I read a huge article in the Sunday Times magazine a few weeks back about Minecraft. It was a full on endorsement as far as I could tell, but at the end, buried in some point about how it teaches kids about coding and creating things from resources, it said "Kill a spider, get the silk." This is the wrong lesson to be teaching kids about spiders and other living things. Spiders don't make silk once they're dead, except in exploitative fictional landscapes like this that are teaching kids to kill nature for their own use. This seems tragic on the heels of a generation that was raised to save the earth, in the wake of what their parents have done to it.
From: xmca-l-bounces@mailman.ucsd.edu [xmca-l-bounces@mailman.ucsd.edu] on behalf of mike cole [mcole@ucsd.edu]
Sent: Monday, May 23, 2016 3:41 PM
To: eXtended Mind, Culture, Activity
Subject: [Xmca-l] Re: The power of Humanities in a recursive loop

Greg-- What do you make of the minecraft world? I know a lot of kids that
love to play it (and adults who
think they are wasting their time). What has impressed me is how little
live adult co-presence is needed for a group of kids to develop pretty high
level skills (the adult is behind the code, somewhere, of course).

I ask both because minecraft appears as an issue in places I inhabit and
because one of the reasons live adults give if they think it is a good
activity for kids is that it is a pathway into the world of coding.

I liked the poem as well. Thanks for that.

(Martin does his flushing in Bogota, Annalisa; perhaps that accounts for
the poor advice).

On Mon, May 23, 2016 at 12:27 PM, Greg Mcverry <jgregmcverry@gmail.com>

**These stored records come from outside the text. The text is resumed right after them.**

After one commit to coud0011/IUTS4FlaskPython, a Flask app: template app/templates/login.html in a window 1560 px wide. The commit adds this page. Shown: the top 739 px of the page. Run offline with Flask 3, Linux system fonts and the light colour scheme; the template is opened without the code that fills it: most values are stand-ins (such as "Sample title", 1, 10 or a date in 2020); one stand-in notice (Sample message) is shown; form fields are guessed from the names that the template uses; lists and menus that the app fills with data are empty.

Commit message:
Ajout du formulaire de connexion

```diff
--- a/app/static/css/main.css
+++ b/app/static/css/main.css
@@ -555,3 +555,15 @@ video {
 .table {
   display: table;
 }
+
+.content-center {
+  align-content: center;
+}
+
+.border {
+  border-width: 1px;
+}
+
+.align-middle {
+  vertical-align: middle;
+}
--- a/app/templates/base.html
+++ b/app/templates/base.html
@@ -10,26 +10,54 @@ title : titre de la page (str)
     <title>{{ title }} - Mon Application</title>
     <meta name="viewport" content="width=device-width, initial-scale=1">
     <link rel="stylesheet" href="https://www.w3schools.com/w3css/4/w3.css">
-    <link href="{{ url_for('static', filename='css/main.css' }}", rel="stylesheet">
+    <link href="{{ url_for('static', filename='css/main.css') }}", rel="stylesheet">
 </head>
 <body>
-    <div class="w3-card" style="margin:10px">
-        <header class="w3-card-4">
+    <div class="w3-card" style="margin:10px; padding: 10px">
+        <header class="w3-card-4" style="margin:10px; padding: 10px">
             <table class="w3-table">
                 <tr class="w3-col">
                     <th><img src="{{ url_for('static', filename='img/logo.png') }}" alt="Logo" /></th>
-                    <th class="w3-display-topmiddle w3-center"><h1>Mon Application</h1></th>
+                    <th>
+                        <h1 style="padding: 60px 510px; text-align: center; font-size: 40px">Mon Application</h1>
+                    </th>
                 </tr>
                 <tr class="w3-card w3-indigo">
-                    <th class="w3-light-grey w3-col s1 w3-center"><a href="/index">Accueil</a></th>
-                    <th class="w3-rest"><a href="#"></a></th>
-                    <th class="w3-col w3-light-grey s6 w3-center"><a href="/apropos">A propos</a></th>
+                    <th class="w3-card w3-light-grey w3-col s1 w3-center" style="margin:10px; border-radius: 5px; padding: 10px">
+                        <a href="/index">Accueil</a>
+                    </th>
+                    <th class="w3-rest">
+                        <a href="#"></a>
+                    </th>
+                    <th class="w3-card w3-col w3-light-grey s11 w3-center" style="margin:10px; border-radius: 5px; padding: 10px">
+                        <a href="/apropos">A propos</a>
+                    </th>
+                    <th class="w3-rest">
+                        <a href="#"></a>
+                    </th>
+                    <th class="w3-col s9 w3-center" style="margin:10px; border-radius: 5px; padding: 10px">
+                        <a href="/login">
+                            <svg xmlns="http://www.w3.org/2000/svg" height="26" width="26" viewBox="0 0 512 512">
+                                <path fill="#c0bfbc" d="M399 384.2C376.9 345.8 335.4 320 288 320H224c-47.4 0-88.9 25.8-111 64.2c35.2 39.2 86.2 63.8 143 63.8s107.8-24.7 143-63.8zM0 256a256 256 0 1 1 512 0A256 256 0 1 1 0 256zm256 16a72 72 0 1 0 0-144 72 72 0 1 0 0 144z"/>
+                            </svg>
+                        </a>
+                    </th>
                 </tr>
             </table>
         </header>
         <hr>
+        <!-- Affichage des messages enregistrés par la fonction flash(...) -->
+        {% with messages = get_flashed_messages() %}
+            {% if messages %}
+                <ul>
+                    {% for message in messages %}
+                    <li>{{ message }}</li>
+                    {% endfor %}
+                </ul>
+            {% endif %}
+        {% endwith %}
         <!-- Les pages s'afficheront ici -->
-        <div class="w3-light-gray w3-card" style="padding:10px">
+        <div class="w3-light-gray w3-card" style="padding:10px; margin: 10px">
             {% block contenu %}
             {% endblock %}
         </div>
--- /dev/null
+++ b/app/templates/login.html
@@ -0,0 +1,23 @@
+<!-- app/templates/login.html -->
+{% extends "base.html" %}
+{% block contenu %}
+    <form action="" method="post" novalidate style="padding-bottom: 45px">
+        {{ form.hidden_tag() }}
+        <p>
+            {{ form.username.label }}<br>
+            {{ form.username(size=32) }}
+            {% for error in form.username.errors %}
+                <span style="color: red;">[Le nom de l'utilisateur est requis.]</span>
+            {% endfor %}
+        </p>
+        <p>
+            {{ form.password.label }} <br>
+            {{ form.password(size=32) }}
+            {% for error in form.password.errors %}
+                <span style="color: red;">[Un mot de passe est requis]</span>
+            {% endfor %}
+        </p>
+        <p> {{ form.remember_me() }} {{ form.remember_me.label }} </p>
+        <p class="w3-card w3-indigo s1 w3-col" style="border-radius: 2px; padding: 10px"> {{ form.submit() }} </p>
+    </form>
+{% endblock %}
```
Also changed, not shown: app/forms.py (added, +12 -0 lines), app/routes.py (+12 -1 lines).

> However coding should not be a social-darwinist experiment, which tends to
> be the case because code interpreters are ruthless syntactic stalinists.
> I think this is  a stereotype, a specialized set of discourse practices,
> and a reflection of gender inequity among coders.
> Nobody learns to code. You can just copy and paste better than the next
> gal. It takes a long time to generate original code.
> I am a self taught....actually community taught...the auto-didactic coder
> is a myth. I have been involved in a variety of open source projects in the
> last few years as a non-technical contributor.
> Yet every project I get involved in, I learn a little bit more. Right now
> its just html/css/javascript but its always a little bit more than I knew
> yesterday.
> There are amazing and really inclusive places to reach out and learn how to
> code or markup webpages.
> On Mon, May 23, 2016 at 3:21 PM Annalisa Aguilar <annalisa@unm.edu> wrote:
> >
> > Thanks Martin and Greg,
> >
> > Um... first things first. I never do the paint thinner down the toilet
> > thing. I actually make an appointment with the waste management
> department
> > on Saturdays and drive it in. Do they not have such a thing for you,
> Martin?
> >
> > And, I love your poem Greg. Just because computers "think"
> algorithmically
> > doesn't mean we do. Humans first! :) And Humanities first (too!)
> >
> > As much as code is a stinky affair for some of us non-STEMers, there is
> > something to be said of occupying the codebases. I don't mean github or
> > reddit, as I'm not a masochist.
> >
> > However coding should not be a social-darwinist experiment, which tends
> to
> > be the case because code interpreters are ruthless syntactic stalinists.
> I
> > myself have tried to teach myself to code more times than I can count,
> and
> > it still eludes me! If I had the right teacher, I'd do some great things
> > with code. I think it's because of my system-thinking (top-down rather
> than
> > bottom up) that it eludes me. You can't sketch with code, and then fill
> in
> > the lines (or can you?) I sense, if I were to learn to code, I'd become a
> > dialectic coder.
> >
> > Is there such a thing?
> >
> > Kind recursions,
> >
> > Annalisa
> >
> >
> >


It is the dilemma of psychology to deal as a natural science with an object
that creates history. Ernst Boesch

Status: O